Most of the people at Friday night’s
vigil never spoke.
They didn’t have to. The thousand
candles burning in the dark said it all.
In the courtyard in front of the Franklin
Street post office, community members
mourned the loss of two men killed in a
shooting spree just a block north from
where they sat in the cold.
Less than 24 hours after the friends and
Murder Victim Was Turning His Life Around
Ralph Walker, one of the two people
murdered in Thursday’s tragic shootings,
was “a success story.” He had begun to
turn his life around by working two jobs
and was waiting to get married before he
was gunned down in front of his house
Walker, 42, began working for Ross
Poland had the largest population of Jews
in Europe. And it was from Poland that
many victims were taken.
“The third is that... (it was) only with
the fall of the Eastern regimes that people
in these areas are getting the chance to look
at these years (Holocaust years) with some
degree of honesty. The whole notion that
the Nazis killed Jews and gypsies was
completely pushed aside.
“instead you had deliberate propagan
dizing of these other notions (that people
were killed there not because the people
were Jews but because they were Polish). It
is in this context that an honest look at
what went on in the past is extremely
important to a whole nation,” Weinberg
Koren also expressed his feelings con
cerning the necessity of Auschwitz libera
“The anniversary stands for the fact that
it should never happen again.
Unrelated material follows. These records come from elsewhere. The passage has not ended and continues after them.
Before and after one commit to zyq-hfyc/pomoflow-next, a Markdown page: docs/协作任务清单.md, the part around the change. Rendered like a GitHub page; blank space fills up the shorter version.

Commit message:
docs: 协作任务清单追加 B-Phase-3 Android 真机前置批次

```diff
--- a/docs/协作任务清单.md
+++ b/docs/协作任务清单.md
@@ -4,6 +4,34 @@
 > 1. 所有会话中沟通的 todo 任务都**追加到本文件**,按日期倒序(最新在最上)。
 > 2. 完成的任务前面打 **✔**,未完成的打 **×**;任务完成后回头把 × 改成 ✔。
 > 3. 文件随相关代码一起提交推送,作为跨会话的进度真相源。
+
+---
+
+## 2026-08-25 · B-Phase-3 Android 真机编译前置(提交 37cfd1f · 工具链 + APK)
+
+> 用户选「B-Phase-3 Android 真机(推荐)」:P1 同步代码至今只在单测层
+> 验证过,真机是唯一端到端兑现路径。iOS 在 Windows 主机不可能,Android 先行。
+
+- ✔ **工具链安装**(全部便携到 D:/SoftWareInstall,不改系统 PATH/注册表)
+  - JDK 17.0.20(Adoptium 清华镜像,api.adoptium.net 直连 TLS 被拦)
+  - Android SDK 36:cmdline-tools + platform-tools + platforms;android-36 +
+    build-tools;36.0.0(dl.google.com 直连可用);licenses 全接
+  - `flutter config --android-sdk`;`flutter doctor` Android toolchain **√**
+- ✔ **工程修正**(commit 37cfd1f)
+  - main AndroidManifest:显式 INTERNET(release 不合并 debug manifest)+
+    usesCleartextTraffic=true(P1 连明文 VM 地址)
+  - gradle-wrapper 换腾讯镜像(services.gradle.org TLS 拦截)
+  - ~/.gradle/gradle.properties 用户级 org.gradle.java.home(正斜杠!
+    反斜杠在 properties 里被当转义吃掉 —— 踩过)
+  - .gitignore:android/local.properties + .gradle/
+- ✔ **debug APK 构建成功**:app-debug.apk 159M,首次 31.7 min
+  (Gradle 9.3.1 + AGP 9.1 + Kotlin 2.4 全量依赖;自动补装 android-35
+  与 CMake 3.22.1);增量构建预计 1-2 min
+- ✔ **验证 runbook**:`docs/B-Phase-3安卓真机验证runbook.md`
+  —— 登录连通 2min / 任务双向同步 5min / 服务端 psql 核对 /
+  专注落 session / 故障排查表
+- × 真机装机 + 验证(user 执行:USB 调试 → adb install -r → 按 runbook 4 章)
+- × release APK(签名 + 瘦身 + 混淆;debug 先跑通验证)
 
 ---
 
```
That is high-
See AUSCHWITZ, Page 5
families of Kevin Reichardt and Ralph
Walker learned of their loved ones’ death,
they gathered to celebrate the memory of
The group sat in silence. Two friends
holding hands, a mother hugging her chil
dren, a man standing quietly. The circle
slowly filled with silent, anonymous faces.
The silence was broken by a young man
who stood and spoke. As he faced away
from the traffic of Franklin Street and the
lights of television cameras, he remem
bered his friend.
Jackson at K&W Cafeteria in University
Mall in May 1993. He continued working
there for about a year and a half, until he
quit to pursue a managerial position at
McDonald’s on West Franklin Street.
Jackson said that Walker had turned his
life around in the last year and a half.
When Walker began working at K&W, he
had no home. Last week, he was renting a
room on Henderson Street. “Ralph was
basically homeless; he proved that you
Former Professor’s Donation
Fulfills Bicentennial Goal
BY JULIE CORBIN
ASSISTANT UNIVERSITY EDITOR
A former UNC professor donated $3.1
million to the School of Public Health,
pushing the University past its S4OO mil
lion Bicentennial Campaign goal.
The gift from Dennis Gillings, a biosta
tistics professor at the University for 16
years, and his wife, Joan, will create an
endowed biostatistics professorship.
The donation was announced Friday at
a Board ofTiustees meeting on the Univer
Gillings came to UNC from England in
the early 19705, said William Armfield,
chairman of the BOT Bicentennial Com
In 1982, Gillings founded Quintiles, a
contract research company based in Re
search Triangle Park. Quintiles studies
products that major drug companies hope
C 1994 DTH Publishing Cosp. All lights reserved.
“I’m just really glad to see he touched as
many hearts as he did me and his other
teammates,” he said before sitting back
down. His statement, brief as it was,
prompted the first audible sobs.
Asa woman sitting on the steps of the
post office began to sing, those sobs be
came louder. Others in the courtyardjoined
in singing, “Weare agentle, lovingpeople,
and we are singing, singing for our lives.”
As the chorus of voices faded away, a
See VIGIL, Page 4
could get back on your feet, ” Jackson said.
Although Jackson had wanted Walker
to continue working at K&W, there were
no managerial positions available, and
Walker accepted the higher-paying job
McDonald’s offered, Jackson said.
Walker’s fellow employees at McDonald’s
refused to comment about their slain co
See WALKER, Page 4
to introduce into the market with FDA
approval, Armfield said.
Gillings took Quintiles public in April
1994, and since then its stock has doubled,
Armfield praised Gillings’ achievements
See BICENTENNIAL, Page 5